The ordering process was painless. The owner (Joe) responds to communications very quickly, and after we exchanged a couple of emails, I sent him the deposit and the process was underway. I pretty much knew what I wanted to do with the geometry, but still I sent the dimensions over for comments first. Joe provided a couple of comments, and once the geometry was agreed upon the build was started. Here is the final geometry:
One nice thing was that Joe sends pictures during the build process. Here it is in the jig, ready for welding:
After painting (the color is called Sepang Blue):
From placement of deposit until I received the frame was about eight weeks. This includes a delay caused by me trying to decide what color to go with.
Upon receiving the frame, everything looked good upon close inspection: solid welds (well, they at least look like it) and a good quality paint job. I put the frame on my scale, and it came in 1,660g (including the rear derailleur hanger, and the Chris King headset cups). Heavy by today's standards, but I told the builder weight wasn't a priority so no complaints.

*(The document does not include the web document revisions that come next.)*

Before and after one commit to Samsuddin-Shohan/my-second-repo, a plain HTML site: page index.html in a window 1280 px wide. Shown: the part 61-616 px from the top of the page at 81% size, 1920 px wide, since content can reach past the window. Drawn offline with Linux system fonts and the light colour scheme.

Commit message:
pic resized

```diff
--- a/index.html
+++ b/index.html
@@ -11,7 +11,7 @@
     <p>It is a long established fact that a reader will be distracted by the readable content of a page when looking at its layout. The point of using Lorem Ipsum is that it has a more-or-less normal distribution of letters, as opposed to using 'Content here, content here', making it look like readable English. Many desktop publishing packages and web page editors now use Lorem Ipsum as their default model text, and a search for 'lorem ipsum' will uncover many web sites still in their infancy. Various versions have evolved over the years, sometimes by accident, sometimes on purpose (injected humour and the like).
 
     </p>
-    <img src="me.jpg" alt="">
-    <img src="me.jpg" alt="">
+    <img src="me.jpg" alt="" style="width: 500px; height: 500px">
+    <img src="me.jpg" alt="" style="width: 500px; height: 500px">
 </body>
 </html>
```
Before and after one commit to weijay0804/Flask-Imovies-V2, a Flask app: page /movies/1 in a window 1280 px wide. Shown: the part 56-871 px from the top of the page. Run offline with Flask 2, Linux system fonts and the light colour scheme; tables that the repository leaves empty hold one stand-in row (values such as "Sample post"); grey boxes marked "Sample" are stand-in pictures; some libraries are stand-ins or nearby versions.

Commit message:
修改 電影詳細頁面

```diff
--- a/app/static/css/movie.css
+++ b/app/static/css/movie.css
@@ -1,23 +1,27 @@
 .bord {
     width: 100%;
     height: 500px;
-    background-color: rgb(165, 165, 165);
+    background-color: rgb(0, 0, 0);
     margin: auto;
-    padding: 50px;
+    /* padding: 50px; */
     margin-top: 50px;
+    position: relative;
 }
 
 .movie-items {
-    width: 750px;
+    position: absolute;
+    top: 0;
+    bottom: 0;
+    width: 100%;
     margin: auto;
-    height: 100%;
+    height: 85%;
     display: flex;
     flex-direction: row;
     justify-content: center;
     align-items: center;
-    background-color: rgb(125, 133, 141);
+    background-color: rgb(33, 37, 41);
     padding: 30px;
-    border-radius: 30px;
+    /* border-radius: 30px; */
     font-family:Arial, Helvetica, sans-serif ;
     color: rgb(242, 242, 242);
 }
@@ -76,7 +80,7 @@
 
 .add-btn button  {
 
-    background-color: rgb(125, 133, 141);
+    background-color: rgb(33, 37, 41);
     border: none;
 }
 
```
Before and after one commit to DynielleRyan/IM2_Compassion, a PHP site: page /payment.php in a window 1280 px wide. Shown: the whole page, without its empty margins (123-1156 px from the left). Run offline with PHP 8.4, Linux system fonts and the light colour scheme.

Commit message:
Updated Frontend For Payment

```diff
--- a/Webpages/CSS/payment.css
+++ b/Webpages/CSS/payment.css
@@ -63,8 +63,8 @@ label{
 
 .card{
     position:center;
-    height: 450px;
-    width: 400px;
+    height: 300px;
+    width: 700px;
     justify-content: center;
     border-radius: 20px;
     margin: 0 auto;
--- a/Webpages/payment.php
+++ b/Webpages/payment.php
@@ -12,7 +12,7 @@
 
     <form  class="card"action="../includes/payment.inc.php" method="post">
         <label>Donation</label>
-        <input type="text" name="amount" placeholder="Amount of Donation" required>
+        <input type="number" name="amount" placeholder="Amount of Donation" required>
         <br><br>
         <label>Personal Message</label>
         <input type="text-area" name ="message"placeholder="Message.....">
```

I then proceeded to build the frame up using a mix of components: SRAM Red shifters and derailleurs, Shimano Dura Ace 7800 crankset, Planet X CNC brake calipers, Ritchey fork / stem / seatpost, Easton handlebar and a pair of custom built wheels using Ambrosio Nemesis tubular rims and Shimano Dura Ace hubs. This is how it turned out in the end (the pedals were on my other bike when I snapped this picture):
One quality that is immediately noticeable about this frame is the stiffness in the bottom bracket area. Of course I don't have any tools to quantify this stiffness, but when placed in my trainer, the lateral movement in the bottom bracket is noticeably less than my Lynskey-built titanium and Planet X carbon fiber frames (and seems similar to my Cannondale Six13). I don't believe this really makes a difference in real life, but the difference is still there.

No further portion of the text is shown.